How to complete this task: Go through the lines below. Copy those with "shown".

[Version difference data]
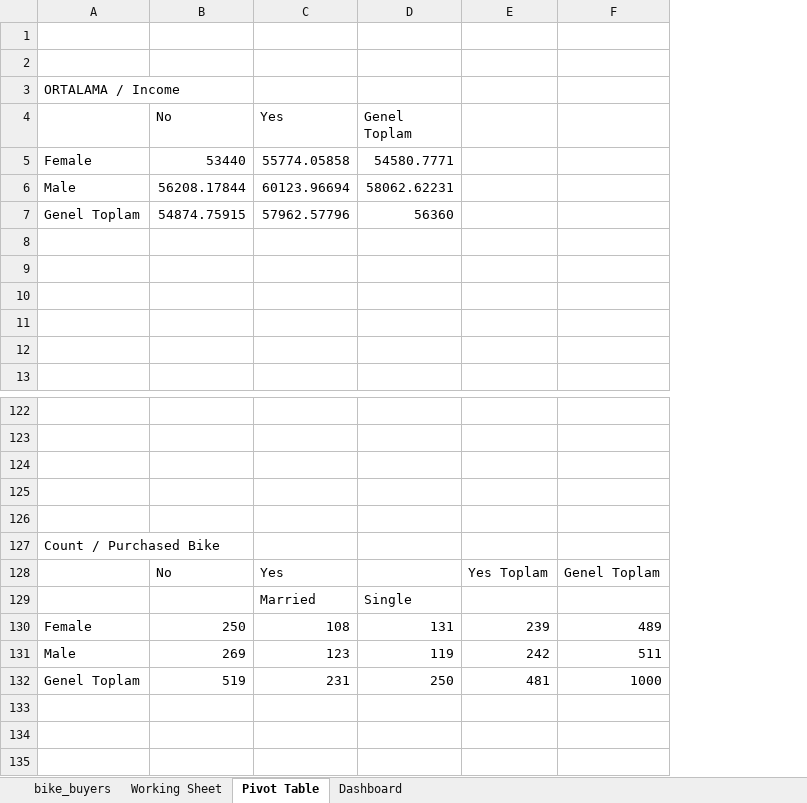
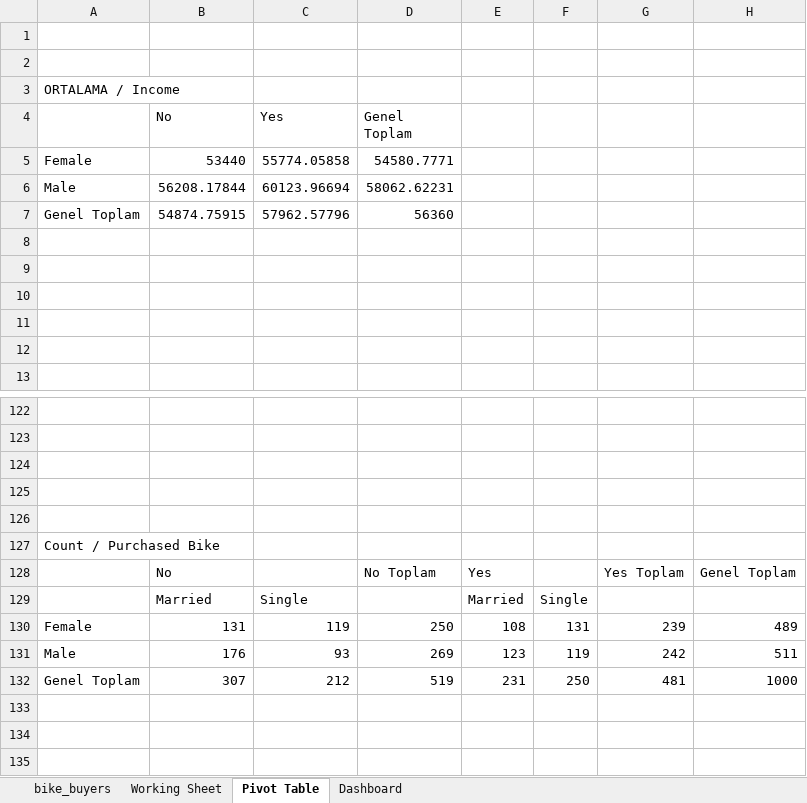
Before and after one commit to bidam26/PortfolioProjects, an Excel workbook: Purchased Bike Dataset.xlsx, sheet Pivot Table, drawn as a sheet; only a part is shown, gaps mark what is left out; values as stored, in another font and other column widths than the file's, no borders; charts and pictures not drawn; removed rows and columns are numbered as before the commit, all else as after; the diff names each change by its address in the sheet, - before the commit and + after, or states it on an @@ line.

Commit message:
Add files via upload
I have analyzed bike purchases of a company. What I found here are:
* Age / Bike Purchased,
* Married/ Single - Male / Female and do they purchased bike or not,
* How many children / purchased bike
- Customer Commute / bike purchased
- Customer has X amount of cars / Bike purchased

```diff
--- a/Purchased Bike Dataset.xlsx (sheet Pivot Table)
+++ b/Purchased Bike Dataset.xlsx (sheet Pivot Table)
+column E, row 128: Yes; rows 130-132: 108 | 123 | 231
+column F, rows 130-132: 131 | 119 | 250
-C128 (Yes): Yes
+C128 (Yes): (empty)
-D128 (Genel Toplam): (empty)
+D128 (Genel Toplam): No Toplam
-row 129:  |  | Married | Single
+row 129:  | Married | Single |  | Married | Single
-B130 (No): 250
+B130 (No): 131
-C130 (Yes): 108
+C130 (Yes): 119
-D130 (Genel Toplam): 131
+D130 (Genel Toplam): 250
-B131 (No): 269
+B131 (No): 176
-C131 (Yes): 123
+C131 (Yes): 93
-D131 (Genel Toplam): 119
+D131 (Genel Toplam): 269
-B132 (No): 519
+B132 (No): 307
-C132 (Yes): 231
+C132 (Yes): 212
-D132 (Genel Toplam): 250
+D132 (Genel Toplam): 519
```
Also changed, not shown: charts or pictures.
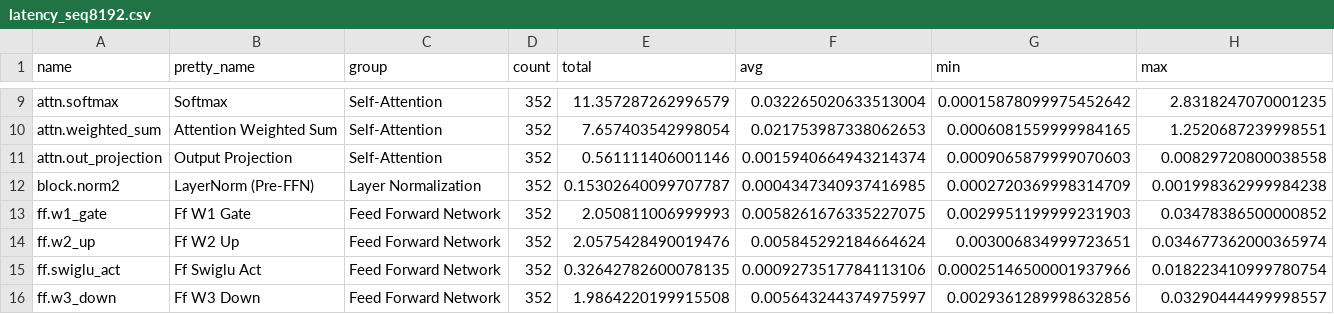
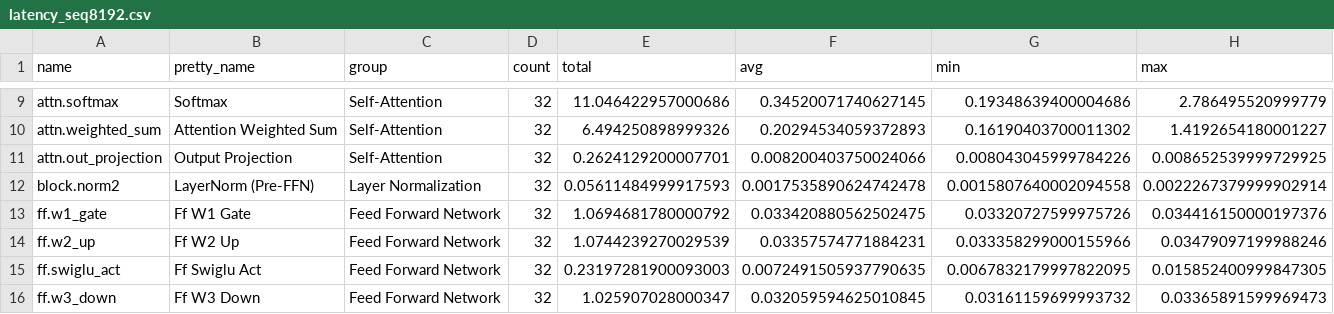
Before and after one commit to JINU98/LLM_profiler, a CSV file: model_family/latency_results/gemma/latency_seq8192.csv, drawn as a sheet; only a part is shown, gaps mark what is left out; the diff covers the shown part only; the diff names each change by its address in the sheet, - before the commit and + after, or states it on an @@ line.

```diff
--- a/model_family/latency_results/gemma/latency_seq8192.csv
+++ b/model_family/latency_results/gemma/latency_seq8192.csv
-D9:D16 (count): 352
+D9:D16 (count): 32
-E9 (total): 11.357287262996579
+E9 (total): 11.046422957000686
-F9 (avg): 0.032265020633513004
+F9 (avg): 0.34520071740627145
-G9 (min): 0.00015878099975452642
+G9 (min): 0.19348639400004686
-H9 (max): 2.8318247070001235
+H9 (max): 2.786495520999779
-E10 (total): 7.657403542998054
+E10 (total): 6.494250898999326
-F10 (avg): 0.021753987338062653
+F10 (avg): 0.20294534059372893
-G10 (min): 0.0006081559999984165
+G10 (min): 0.16190403700011302
-H10 (max): 1.2520687239998551
+H10 (max): 1.4192654180001227
-E11 (total): 0.561111406001146
+E11 (total): 0.2624129200007701
-F11 (avg): 0.0015940664943214374
+F11 (avg): 0.008200403750024066
-G11 (min): 0.0009065879999070603
+G11 (min): 0.008043045999784226
-H11 (max): 0.00829720800038558
+H11 (max): 0.008652539999729925
-E12 (total): 0.15302640099707787
+E12 (total): 0.05611484999917593
-F12 (avg): 0.0004347340937416985
+F12 (avg): 0.0017535890624742478
-G12 (min): 0.0002720369998314709
+G12 (min): 0.0015807640002094558
-H12 (max): 0.001998362999984238
+H12 (max): 0.0022267379999902914
-E13 (total): 2.050811006999993
+E13 (total): 1.0694681780000792
-F13 (avg): 0.0058261676335227075
+F13 (avg): 0.033420880562502475
-G13 (min): 0.0029951199999231903
+G13 (min): 0.03320727599975726
-H13 (max): 0.03478386500000852
+H13 (max): 0.034416150000197376
-E14 (total): 2.0575428490019476
+E14 (total): 1.0744239270029539
-F14 (avg): 0.005845292184664624
+F14 (avg): 0.03357574771884231
-G14 (min): 0.003006834999723651
+G14 (min): 0.033358299000155966
-H14 (max): 0.034677362000365974
+H14 (max): 0.03479097199988246
-E15 (total): 0.32642782600078135
+E15 (total): 0.23197281900093003
-F15 (avg): 0.0009273517784113106
+F15 (avg): 0.0072491505937790635
-G15 (min): 0.00025146500001937966
+G15 (min): 0.0067832179997822095
-H15 (max): 0.018223410999780754
+H15 (max): 0.015852400999847305
-E16 (total): 1.9864220199915508
+E16 (total): 1.025907028000347
-F16 (avg): 0.005643244374975997
+F16 (avg): 0.032059594625010845
-G16 (min): 0.0029361289998632856
+G16 (min): 0.03161159699993732
-H16 (max): 0.03290444499998557
+H16 (max): 0.03365891599969473
```
Also changed, not shown: 1 removed row and 40 edited cells elsewhere in this file, 4 other files.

Reply:
Before and after one commit to bidam26/PortfolioProjects, an Excel workbook: Purchased Bike Dataset.xlsx, sheet Pivot Table, drawn as a sheet; only a part is shown, gaps mark what is left out; values as stored, in another font and other column widths than the file's, no borders; charts and pictures not drawn; removed rows and columns are numbered as before the commit, all else as after; the diff names each change by its address in the sheet, - before the commit and + after, or states it on an @@ line.
Also changed, not shown: charts or pictures.
Before and after one commit to JINU98/LLM_profiler, a CSV file: model_family/latency_results/gemma/latency_seq8192.csv, drawn as a sheet; only a part is shown, gaps mark what is left out; the diff covers the shown part only; the diff names each change by its address in the sheet, - before the commit and + after, or states it on an @@ line.
Also changed, not shown: 1 removed row and 40 edited cells elsewhere in this file, 4 other files.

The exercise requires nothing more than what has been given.